# DIRECTIONS FOR THIS TASK
Look through the data below, tally the lines where "child" occurs, and write the total alone.

# EXCERPTED DATA
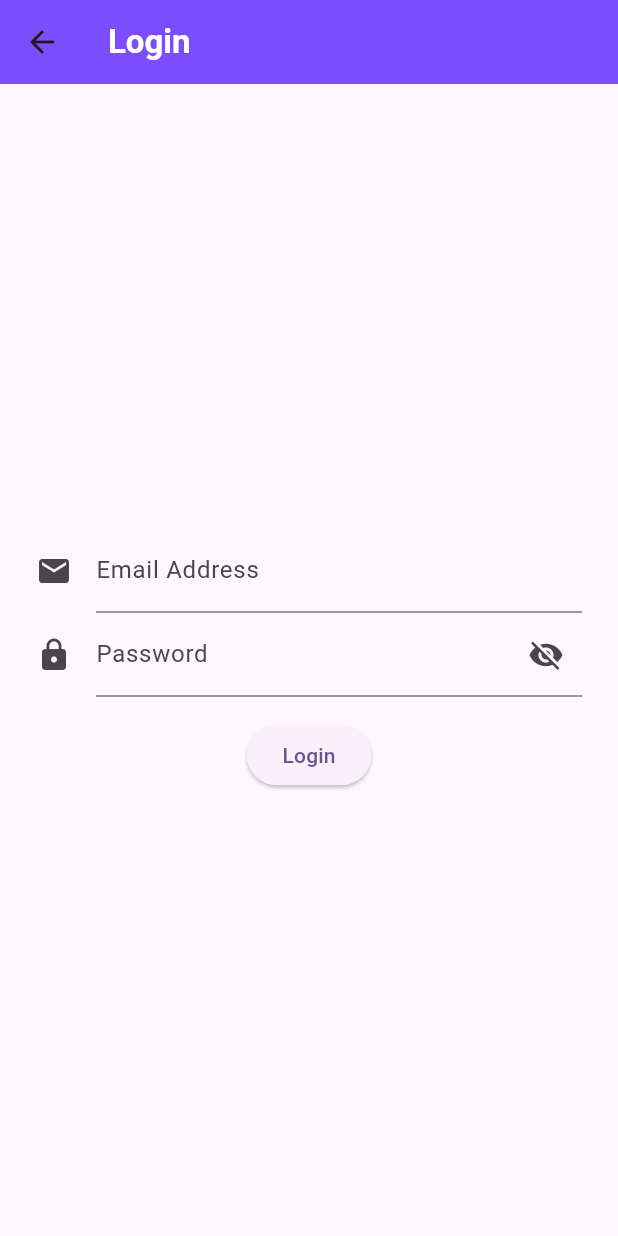
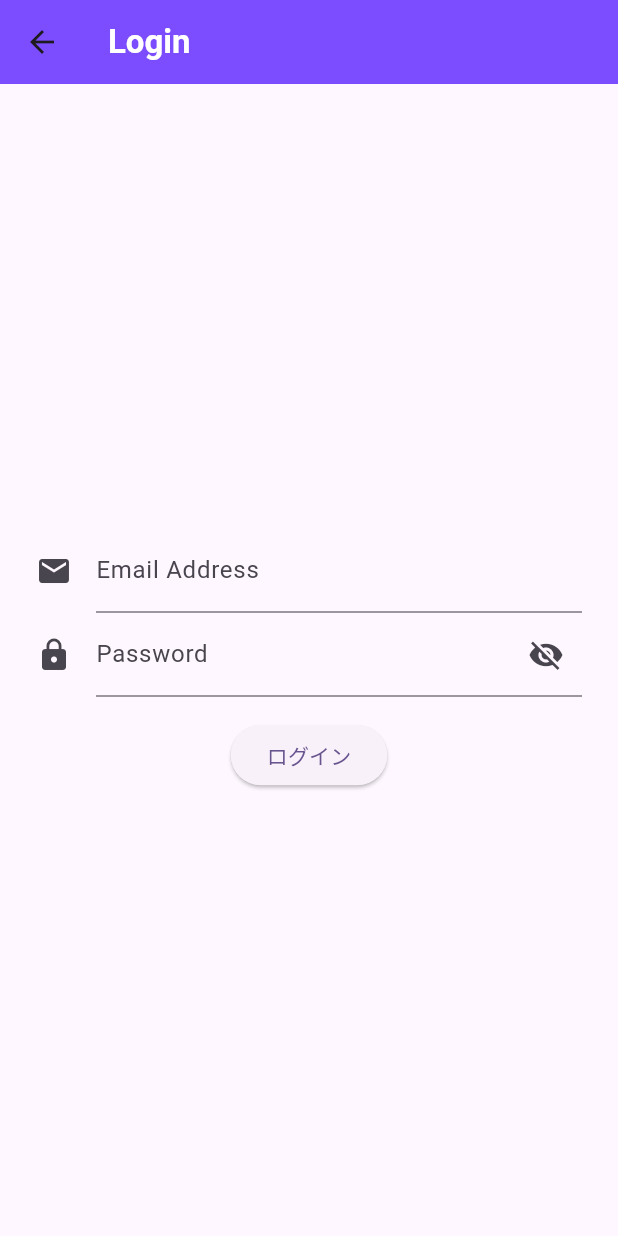
Before and after one commit to ziburi-hiro/new_plusch, a Flutter app: the screen it shows after launch, after a tap on "ログイン", on a phone screen of 412 x 824 dp. Run offline on Flutter 3.47's test engine with Material 3 defaults, Android fonts, the phone set to English and light mode, and no system bars; our stand-ins replace flutter_screenutil, google_fonts, lottie.

Commit message:
first commit

```diff
--- a/lib/Screen/login_page.dart
+++ b/lib/Screen/login_page.dart
@@ -90,7 +90,7 @@ class _LoginPageState extends State<LoginPage> {
                     Navigator.of(context).pop();
                   }
                 },
-                child: const Text('Login'),
+                child: const Text('ログイン'),
               )
             ],
           ),
```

# OUTPUT BELOW
2